There are many parallels between Samba Diallo and Cheikh Hamidou Kane. Both attended a Koranic school as children. Both studied abroad. Kane did return to Senegal, perhaps experiencing a similar sense of ambiguity that led him to write. In real life, he was not murdered but went on to work for the Senegal government. Since the novel’s publication, critics have discovered that Kane’s name in Poular is Samba Diallo.
Throughout Ambiguous Adventure, Thierno is generally referred to as “the teacher” of the Diallobé. He is a deeply devout man who prays every day even though his aching body protests. In Samba Diallo, Thierno sees a student with the ability to succeed him. Although he is often brutal in his tutelage of Samba Diallo, he admits to himself that he cares deeply for his charge. As he grows older, he becomes more despondent.
Thierno represents the history of the Diallobé from before the process of colonization. However, he is not a simple representation of traditional values pitted against the forces of the colonizing French. Thierno believes in the importance of Samba Diallo’s Koranic education. The chief of the Diallobé asks Thierno whether Samba Diallo should go to the French school, and he points out that the Diallobé will be swayed by Thierno’s answer. This speaks to the respect that Thierno carries, but Thierno refuses to take a firm side in this debate. He does not endorse the Most Royal Lady’s decision to send the Diallobé children the French school, but he does little to oppose it.
The Most Royal Lady
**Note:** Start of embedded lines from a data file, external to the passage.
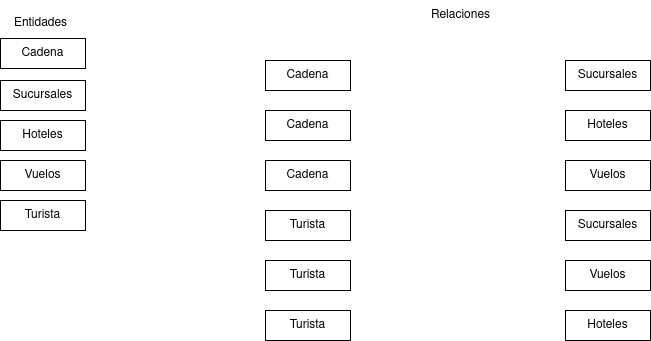
This is Ejercicios/tarea2/Tarea2_E3.drawio.png from adogonz23/BAE, a draw.io export, as it was before one commit. Source tidied: cells renumbered, new cells last; positions are measured from the earlier drawing's top-left corner, leaving out a move shared by most shapes.
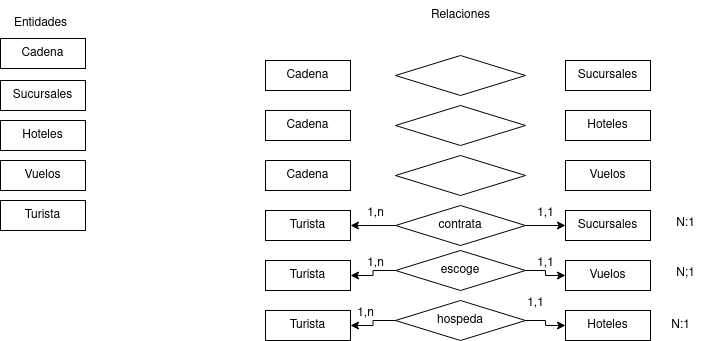
Above is the later version.

The edit, as a diff of the source:
```diff
@@ -59,5 +59,68 @@
     <mxCell id="20" value="Hoteles" style="rounded=0;whiteSpace=wrap;html=1;" parent="1" vertex="1">
       <mxGeometry x="565" y="310" width="85" height="30" as="geometry" />
     </mxCell>
+    <mxCell id="21" style="rhombus;whiteSpace=wrap;html=1;" parent="1" vertex="1">
+      <mxGeometry x="395" y="55" width="130" height="40" as="geometry" />
+    </mxCell>
+    <mxCell id="22" style="rhombus;whiteSpace=wrap;html=1;" parent="1" vertex="1">
+      <mxGeometry x="395" y="105" width="130" height="40" as="geometry" />
+    </mxCell>
+    <mxCell id="23" style="rhombus;whiteSpace=wrap;html=1;" parent="1" vertex="1">
+      <mxGeometry x="395" y="155" width="130" height="40" as="geometry" />
+    </mxCell>
+    <mxCell id="24" style="edgeStyle=orthogonalEdgeStyle;rounded=0;jettySize=auto;html=1;entryX=1;entryY=0.5;entryDx=0;entryDy=0;" parent="1" edge="1" source="26" target="12">
+      <mxGeometry relative="1" as="geometry" />
+    </mxCell>
+    <mxCell id="25" style="edgeStyle=orthogonalEdgeStyle;rounded=0;jettySize=auto;html=1;entryX=0;entryY=0.5;entryDx=0;entryDy=0;" parent="1" edge="1" source="26" target="18">
+      <mxGeometry relative="1" as="geometry" />
+    </mxCell>
+    <mxCell id="26" value="contrata" style="rhombus;whiteSpace=wrap;html=1;" parent="1" vertex="1">
+      <mxGeometry x="395" y="205" width="130" height="40" as="geometry" />
+    </mxCell>
+    <mxCell id="27" style="edgeStyle=orthogonalEdgeStyle;rounded=0;jettySize=auto;html=1;entryX=1;entryY=0.5;entryDx=0;entryDy=0;" parent="1" edge="1" source="29" target="13">
+      <mxGeometry relative="1" as="geometry" />
+    </mxCell>
+    <mxCell id="28" style="edgeStyle=orthogonalEdgeStyle;rounded=0;jettySize=auto;html=1;entryX=0;entryY=0.5;entryDx=0;entryDy=0;" parent="1" edge="1" source="29" target="19">
+      <mxGeometry relative="1" as="geometry" />
+    </mxCell>
+    <mxCell id="29" value="escoge" style="rhombus;whiteSpace=wrap;html=1;" parent="1" vertex="1">
+      <mxGeometry x="395" y="250" width="130" height="40" as="geometry" />
+    </mxCell>
+    <mxCell id="30" style="edgeStyle=orthogonalEdgeStyle;rounded=0;jettySize=auto;html=1;entryX=0;entryY=0.5;entryDx=0;entryDy=0;" parent="1" edge="1" source="32" target="20">
+      <mxGeometry relative="1" as="geometry" />
+    </mxCell>
+    <mxCell id="31" style="edgeStyle=orthogonalEdgeStyle;rounded=0;jettySize=auto;html=1;entryX=1;entryY=0.5;entryDx=0;entryDy=0;" parent="1" edge="1" source="32" target="14">
+      <mxGeometry relative="1" as="geometry" />
+    </mxCell>
+    <mxCell id="32" value="hospeda" style="rhombus;whiteSpace=wrap;html=1;" parent="1" vertex="1">
+      <mxGeometry x="395" y="300" width="130" height="40" as="geometry" />
+    </mxCell>
+    <mxCell id="33" value="1,1" style="text;html=1;align=center;verticalAlign=middle;strokeColor=none;fillColor=none;" parent="1" vertex="1">
+      <mxGeometry x="525" y="198" width="40" height="30" as="geometry" />
+    </mxCell>
+    <mxCell id="34" value="1,n" style="text;html=1;align=center;verticalAlign=middle;strokeColor=none;fillColor=none;" parent="1" vertex="1">
+      <mxGeometry x="355" y="198" width="40" height="30" as="geometry" />
+    </mxCell>
+    <mxCell id="35" value="1,1" style="text;html=1;align=center;verticalAlign=middle;strokeColor=none;fillColor=none;" parent="1" vertex="1">
+      <mxGeometry x="525" y="248" width="40" height="30" as="geometry" />
+    </mxCell>
+    <mxCell id="36" value="1,n" style="text;html=1;align=center;verticalAlign=middle;strokeColor=none;fillColor=none;" parent="1" vertex="1">
+      <mxGeometry x="355" y="248" width="40" height="30" as="geometry" />
+    </mxCell>
+    <mxCell id="37" value="1,n" style="text;html=1;align=center;verticalAlign=middle;strokeColor=none;fillColor=none;" parent="1" vertex="1">
+      <mxGeometry x="345" y="298" width="40" height="30" as="geometry" />
+    </mxCell>
+    <mxCell id="38" value="1,1" style="text;html=1;align=center;verticalAlign=middle;strokeColor=none;fillColor=none;" parent="1" vertex="1">
+      <mxGeometry x="515" y="288" width="40" height="30" as="geometry" />
+    </mxCell>
+    <mxCell id="39" value="N:1" style="text;html=1;align=center;verticalAlign=middle;strokeColor=none;fillColor=none;" parent="1" vertex="1">
+      <mxGeometry x="665" y="208" width="40" height="30" as="geometry" />
+    </mxCell>
+    <mxCell id="40" value="N;1" style="text;html=1;align=center;verticalAlign=middle;strokeColor=none;fillColor=none;" parent="1" vertex="1">
+      <mxGeometry x="665" y="258" width="40" height="30" as="geometry" />
+    </mxCell>
+    <mxCell id="41" value="N:1" style="text;html=1;align=center;verticalAlign=middle;strokeColor=none;fillColor=none;" parent="1" vertex="1">
+      <mxGeometry x="660" y="310" width="40" height="30" as="geometry" />
+    </mxCell>
   </root>
 </mxGraphModel>
```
The Most Royal Lady is sister to the chief of the Diallobé. She enjoys an unusually high status in comparison with other women of the Diallobé, and the respect she carries comes from more than her family’s status. The Most Royal Lady is clear headed and insightful. She is also willing to make decisions when others around her deliberate. The most important decision the Diallobé now face is whether to send their children to the French school. The chief of the Diallobé has been reluctant to tell his people to choose one option or the other.
In contrast, the Most Royal Lady has made her decision. She calls the Diallobé together, men and women, and declares that although she detests the foreign school, she urges her people to send their children there. She likens the children of the Diallobé to a crop. Although people might want to eat all of the seeds of their harvest, they must bury many of those seeds in the ground so they can grow. No one can say for certain whether the French school will submerge the Diallobé’s children within new ideas and a new culture, but she believes that the best and brightest of the Diallobé should be sent to learn what they can of the foreigners’ ways. Her decision is what begins Samba Diallo’s “ambiguous adventure.”